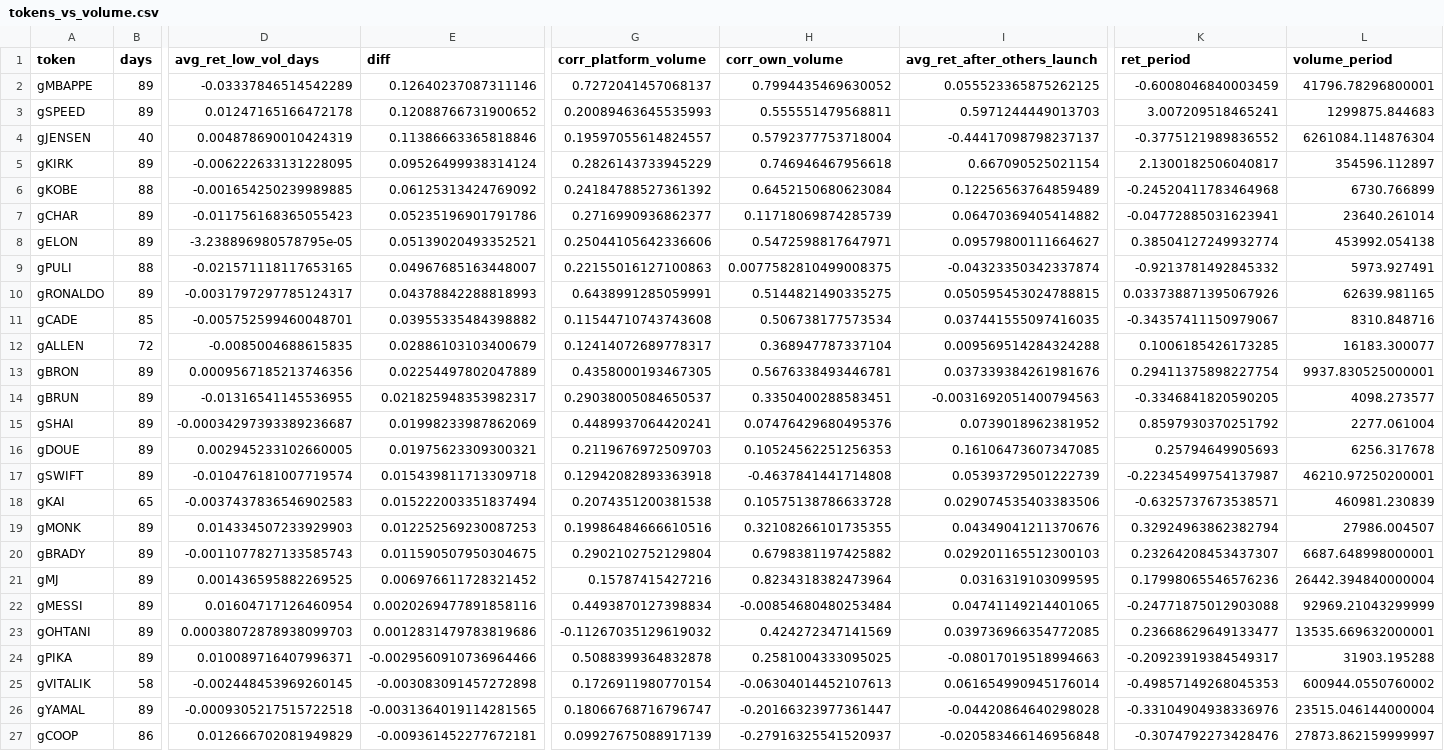
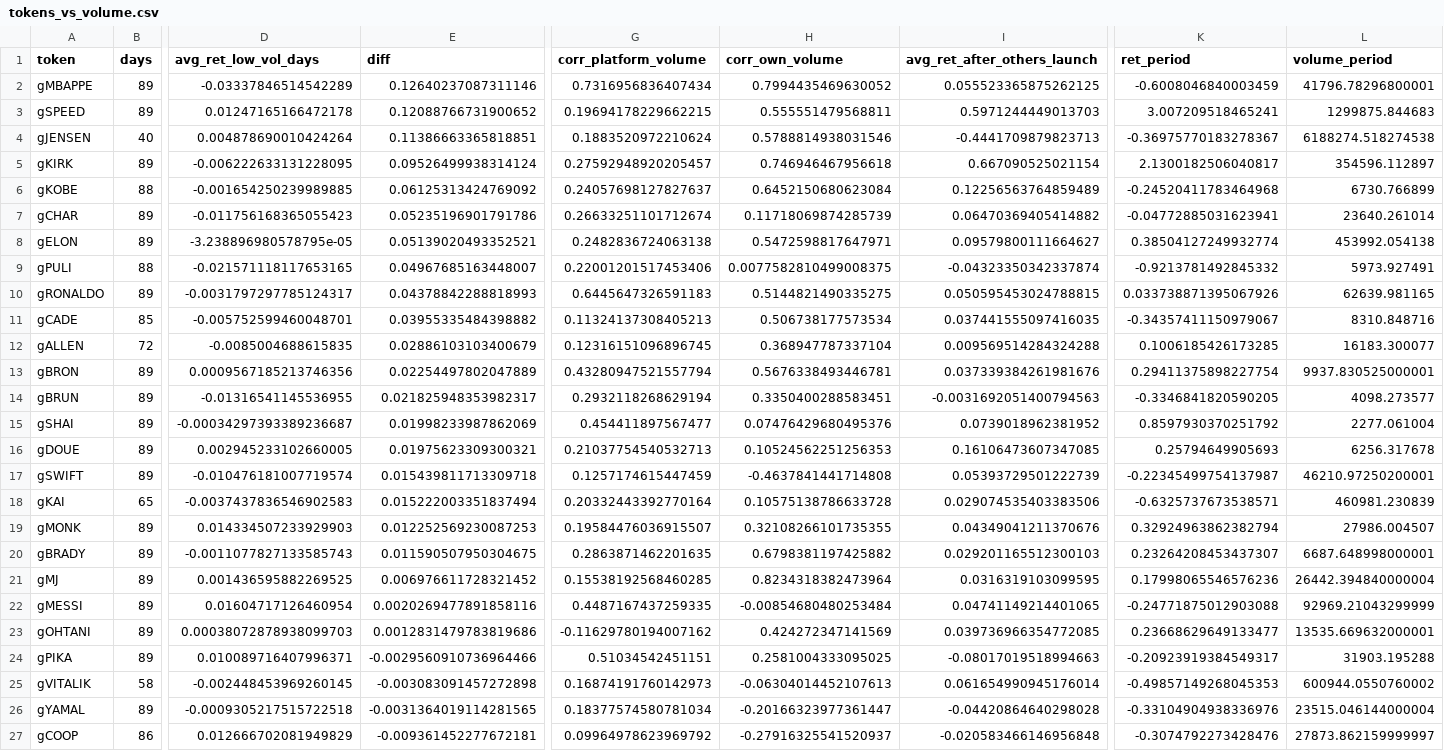
Before and after one commit to ozzyxbt/grail-analytics, a CSV file: out/tokens_vs_volume.csv, drawn as a sheet; only a part is shown, gaps mark what is left out; the diff covers the shown part only; the diff names each change by its address in the sheet, - before the commit and + after, or states it on an @@ line.

```diff
--- a/out/tokens_vs_volume.csv
+++ b/out/tokens_vs_volume.csv
-G2 (corr_platform_volume): 0.7272041457068137
+G2 (corr_platform_volume): 0.7316956836407434
-G3 (corr_platform_volume): 0.20089463645535993
+G3 (corr_platform_volume): 0.19694178229662215
-D4 (avg_ret_low_vol_days): 0.004878690010424319
+D4 (avg_ret_low_vol_days): 0.004878690010424264
-E4 (diff): 0.11386663365818846
+E4 (diff): 0.11386663365818851
-G4 (corr_platform_volume): 0.19597055614824557
+G4 (corr_platform_volume): 0.1883520972210624
-H4 (corr_own_volume): 0.5792377753718004
+H4 (corr_own_volume): 0.5788814938031546
-I4 (avg_ret_after_others_launch): -0.44417098798237137
+I4 (avg_ret_after_others_launch): -0.4441709879823713
-K4 (ret_period): -0.3775121989836552
+K4 (ret_period): -0.36975770183278367
-L4 (volume_period): 6261084.114876304
+L4 (volume_period): 6188274.518274538
-G5 (corr_platform_volume): 0.2826143733945229
+G5 (corr_platform_volume): 0.27592948920205457
-G6 (corr_platform_volume): 0.24184788527361392
+G6 (corr_platform_volume): 0.24057698127827637
-G7 (corr_platform_volume): 0.2716990936862377
+G7 (corr_platform_volume): 0.26633251101712674
-G8 (corr_platform_volume): 0.25044105642336606
+G8 (corr_platform_volume): 0.2482836724063138
-G9 (corr_platform_volume): 0.22155016127100863
+G9 (corr_platform_volume): 0.22001201517453406
-G10 (corr_platform_volume): 0.6438991285059991
+G10 (corr_platform_volume): 0.6445647326591183
-G11 (corr_platform_volume): 0.11544710743743608
+G11 (corr_platform_volume): 0.11324137308405213
-G12 (corr_platform_volume): 0.12414072689778317
+G12 (corr_platform_volume): 0.12316151096896745
-G13 (corr_platform_volume): 0.4358000193467305
+G13 (corr_platform_volume): 0.43280947521557794
-G14 (corr_platform_volume): 0.29038005084650537
+G14 (corr_platform_volume): 0.2932118268629194
-G15 (corr_platform_volume): 0.4489937064420241
+G15 (corr_platform_volume): 0.454411897567477
-G16 (corr_platform_volume): 0.2119676972509703
+G16 (corr_platform_volume): 0.21037754540532713
-G17 (corr_platform_volume): 0.12942082893363918
+G17 (corr_platform_volume): 0.1257174615447459
-G18 (corr_platform_volume): 0.2074351200381538
+G18 (corr_platform_volume): 0.20332443392770164
-G19 (corr_platform_volume): 0.19986484666610516
+G19 (corr_platform_volume): 0.19584476036915507
-G20 (corr_platform_volume): 0.2902102752129804
+G20 (corr_platform_volume): 0.2863871462201635
-G21 (corr_platform_volume): 0.15787415427216
+G21 (corr_platform_volume): 0.15538192568460285
-G22 (corr_platform_volume): 0.4493870127398834
+G22 (corr_platform_volume): 0.4487167437259335
-G23 (corr_platform_volume): -0.11267035129619032
+G23 (corr_platform_volume): -0.11629780194007162
-G24 (corr_platform_volume): 0.5088399364832878
+G24 (corr_platform_volume): 0.51034542451151
-G25 (corr_platform_volume): 0.1726911980770154
+G25 (corr_platform_volume): 0.16874191760142973
-G26 (corr_platform_volume): 0.18066768716796747
+G26 (corr_platform_volume): 0.18377574580781034
-G27 (corr_platform_volume): 0.09927675088917139
+G27 (corr_platform_volume): 0.09964978623969792
```
Also changed, not shown: 8 edited cells elsewhere in this file, out/exclusive_mint_cohorts.csv, out/grailist.csv, 16 other files.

## Assignment
What is needed is an exact output of the records above, with every picture left out.

## Response
Before and after one commit to ozzyxbt/grail-analytics, a CSV file: out/tokens_vs_volume.csv, drawn as a sheet; only a part is shown, gaps mark what is left out; the diff covers the shown part only; the diff names each change by its address in the sheet, - before the commit and + after, or states it on an @@ line.

```diff
--- a/out/tokens_vs_volume.csv
+++ b/out/tokens_vs_volume.csv
-G2 (corr_platform_volume): 0.7272041457068137
+G2 (corr_platform_volume): 0.7316956836407434
-G3 (corr_platform_volume): 0.20089463645535993
+G3 (corr_platform_volume): 0.19694178229662215
-D4 (avg_ret_low_vol_days): 0.004878690010424319
+D4 (avg_ret_low_vol_days): 0.004878690010424264
-E4 (diff): 0.11386663365818846
+E4 (diff): 0.11386663365818851
-G4 (corr_platform_volume): 0.19597055614824557
+G4 (corr_platform_volume): 0.1883520972210624
-H4 (corr_own_volume): 0.5792377753718004
+H4 (corr_own_volume): 0.5788814938031546
-I4 (avg_ret_after_others_launch): -0.44417098798237137
+I4 (avg_ret_after_others_launch): -0.4441709879823713
-K4 (ret_period): -0.3775121989836552
+K4 (ret_period): -0.36975770183278367
-L4 (volume_period): 6261084.114876304
+L4 (volume_period): 6188274.518274538
-G5 (corr_platform_volume): 0.2826143733945229
+G5 (corr_platform_volume): 0.27592948920205457
-G6 (corr_platform_volume): 0.24184788527361392
+G6 (corr_platform_volume): 0.24057698127827637
-G7 (corr_platform_volume): 0.2716990936862377
+G7 (corr_platform_volume): 0.26633251101712674
-G8 (corr_platform_volume): 0.25044105642336606
+G8 (corr_platform_volume): 0.2482836724063138
-G9 (corr_platform_volume): 0.22155016127100863
+G9 (corr_platform_volume): 0.22001201517453406
-G10 (corr_platform_volume): 0.6438991285059991
+G10 (corr_platform_volume): 0.6445647326591183
-G11 (corr_platform_volume): 0.11544710743743608
+G11 (corr_platform_volume): 0.11324137308405213
-G12 (corr_platform_volume): 0.12414072689778317
+G12 (corr_platform_volume): 0.12316151096896745
-G13 (corr_platform_volume): 0.4358000193467305
+G13 (corr_platform_volume): 0.43280947521557794
-G14 (corr_platform_volume): 0.29038005084650537
+G14 (corr_platform_volume): 0.2932118268629194
-G15 (corr_platform_volume): 0.4489937064420241
+G15 (corr_platform_volume): 0.454411897567477
-G16 (corr_platform_volume): 0.2119676972509703
+G16 (corr_platform_volume): 0.21037754540532713
-G17 (corr_platform_volume): 0.12942082893363918
+G17 (corr_platform_volume): 0.1257174615447459
-G18 (corr_platform_volume): 0.2074351200381538
+G18 (corr_platform_volume): 0.20332443392770164
-G19 (corr_platform_volume): 0.19986484666610516
+G19 (corr_platform_volume): 0.19584476036915507
-G20 (corr_platform_volume): 0.2902102752129804
+G20 (corr_platform_volume): 0.2863871462201635
-G21 (corr_platform_volume): 0.15787415427216
+G21 (corr_platform_volume): 0.15538192568460285
-G22 (corr_platform_volume): 0.4493870127398834
+G22 (corr_platform_volume): 0.4487167437259335
-G23 (corr_platform_volume): -0.11267035129619032
+G23 (corr_platform_volume): -0.11629780194007162
-G24 (corr_platform_volume): 0.5088399364832878
+G24 (corr_platform_volume): 0.51034542451151
-G25 (corr_platform_volume): 0.1726911980770154
+G25 (corr_platform_volume): 0.16874191760142973
-G26 (corr_platform_volume): 0.18066768716796747
+G26 (corr_platform_volume): 0.18377574580781034
-G27 (corr_platform_volume): 0.09927675088917139
+G27 (corr_platform_volume): 0.09964978623969792
```
Also changed, not shown: 8 edited cells elsewhere in this file, out/exclusive_mint_cohorts.csv, out/grailist.csv, 16 other files.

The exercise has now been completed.